Increased methamphetamine neurotoxicity in heterozygous vesicular monoamine transporter 2 knock-out mice.

Abstract

Methamphetamine (METH) is a powerful psychostimulant that is increasingly abused worldwide. Although it is commonly accepted that the dopaminergic system and oxidation of dopamine (DA) play pivotal roles in the neurotoxicity produced by this phenylethylamine, the primary source of DA responsible for this effect has remained elusive. In this study, we used mice heterozygous for vesicular monoamine transporter 2 (VMAT2 +/- mice) to determine whether impaired vesicular function alters the effects of METH. METH-induced dopaminergic neurotoxicity was increased in striatum of VMAT2 +/- mice compared with wild-type mice as revealed by a more consistent DA and metabolite depletion and a greater decrease in dopamine transporter expression. Interestingly, increased METH neurotoxicity in VMAT2 +/- mice was accompanied by less pronounced increase in extracellular DA and indices of free radical formation compared with wild-type mice. These results indicate that disruption of vesicular monoamine transport potentiates METH-induced neurotoxicity in vivo and point, albeit indirectly, to a greater contribution of intraneuronal DA redistribution rather than extraneuronal overflow on mediating this effect.

Extracted Key Phrases

4 Figures and Tables

0200400'00'02'04'06'08'10'12'14'16
Citations per Year

2,663 Citations

Semantic Scholar estimates that this publication has 2,663 citations based on the available data.

See our FAQ for additional information.

Cite this paper

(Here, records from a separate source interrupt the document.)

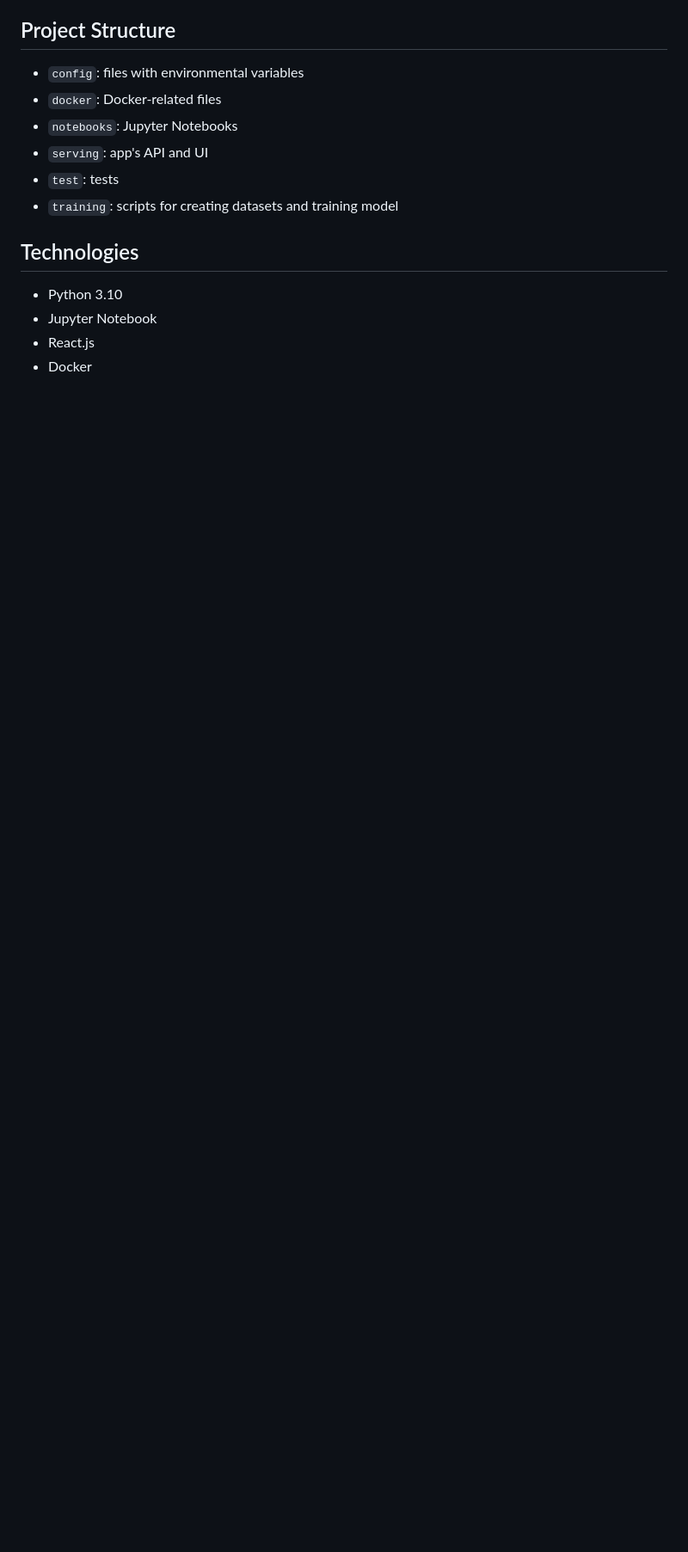
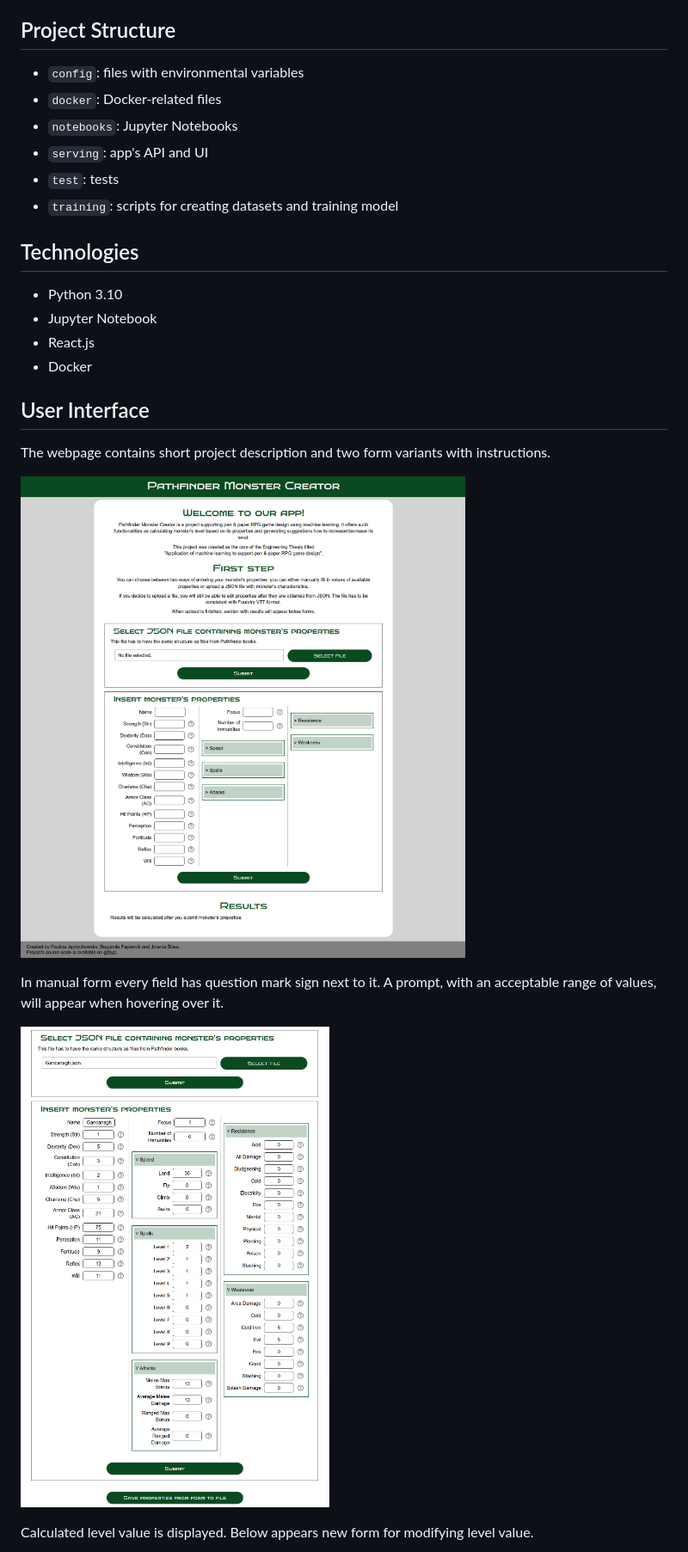
Before and after one commit to Paulina100/ML-for-TTRPG-game-design, a Markdown page: README.md, the part around one of its changes. Shown at 86% size. GitHub-like rendering; pictures changed too: readme_images/empty-forms.png (added), readme_images/filled-forms.png (added); blank space fills up the shorter version.

Commit message:
added screenshots and descriptions

```diff
--- a/README.md
+++ b/README.md
@@ -39,3 +38,17 @@ pen & paper RPG game design".
 * Jupyter Notebook
 * React.js
 * Docker
+
+
+## User Interface
+
+The webpage contains short project description and two form variants with instructions.
+
+![empty-forms](./readme_images/empty-forms.png)
+
+In manual form every field has question mark sign next to it. A prompt, with an acceptable range of values, will appear when hovering over it.
+
+![filled-forms](./readme_images/filled-forms.png)
+
+Calculated level value is displayed. Below appears new form for modifying level value.
+
```
Also changed, not shown: other parts of README.md (+7 -2 lines), readme_images/results-cf.png (added), readme_images/results.png (added).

@article{Fumagalli1999IncreasedMN, title={Increased methamphetamine neurotoxicity in heterozygous vesicular monoamine transporter 2 knock-out mice.}, author={Flaminio Fumagalli and Raul R. Gainetdinov and Y. M. Wang and Kenneth J. Valenzano and Gary W. Miller and Marc G. Caron}, journal={The Journal of neuroscience : the official journal of the Society for Neuroscience}, year={1999}, volume={19 7}, pages={2424-31} }